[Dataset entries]
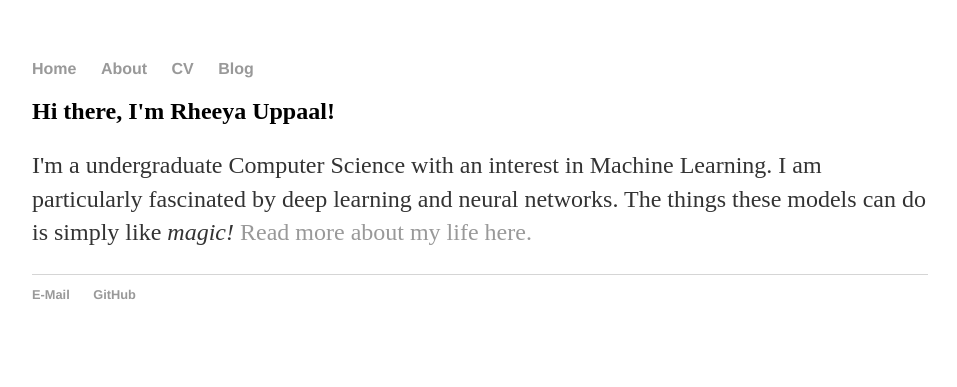
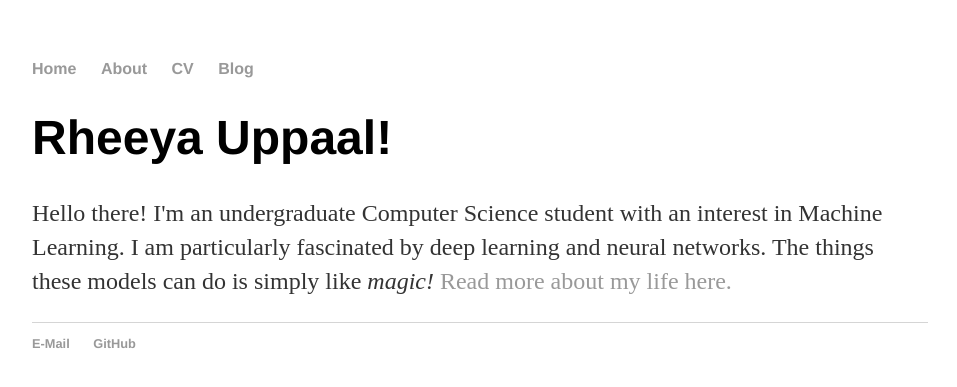
Before and after one commit to Uppaal/Uppaal.github.io, a Jekyll site: the page built from index.html, in a window 1280 px wide. Shown: the top 387 px of the page, without its empty margins (160-1117 px from the left). Built offline with Jekyll 4.4.1, drawn with Linux system fonts in a browser that asks for light colours.

Commit message:
Update index.html

```diff
--- a/index.html
+++ b/index.html
@@ -3,7 +3,7 @@ layout: default
 title: Rheeya Uppaal
 ---
 <div class="blurb">
-	<h2>Hi there, I'm Rheeya Uppaal!</h2>
-	<p>I'm a undergraduate Computer Science with an interest in Machine Learning. I am particularly fascinated by deep learning and neural networks. The things these models can do is simply like <em>magic!</em>
+	<h1>Rheeya Uppaal!</h1>
+	<p>Hello there! I'm an undergraduate Computer Science student with an interest in Machine Learning. I am particularly fascinated by deep learning and neural networks. The things these models can do is simply like <em>magic!</em>
 	<a href="/about">Read more about my life here.</a></p>
 </div><!-- /.blurb -->
```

:: WHAT YOU HAVE TO DO ::
Search the records above for "html" and copy every line that has it.

:: SOLUTION TO THIS EXERCISE ::
Before and after one commit to Uppaal/Uppaal.github.io, a Jekyll site: the page built from index.html, in a window 1280 px wide. Shown: the top 387 px of the page, without its empty margins (160-1117 px from the left). Built offline with Jekyll 4.4.1, drawn with Linux system fonts in a browser that asks for light colours.
Update index.html
--- a/index.html
+++ b/index.html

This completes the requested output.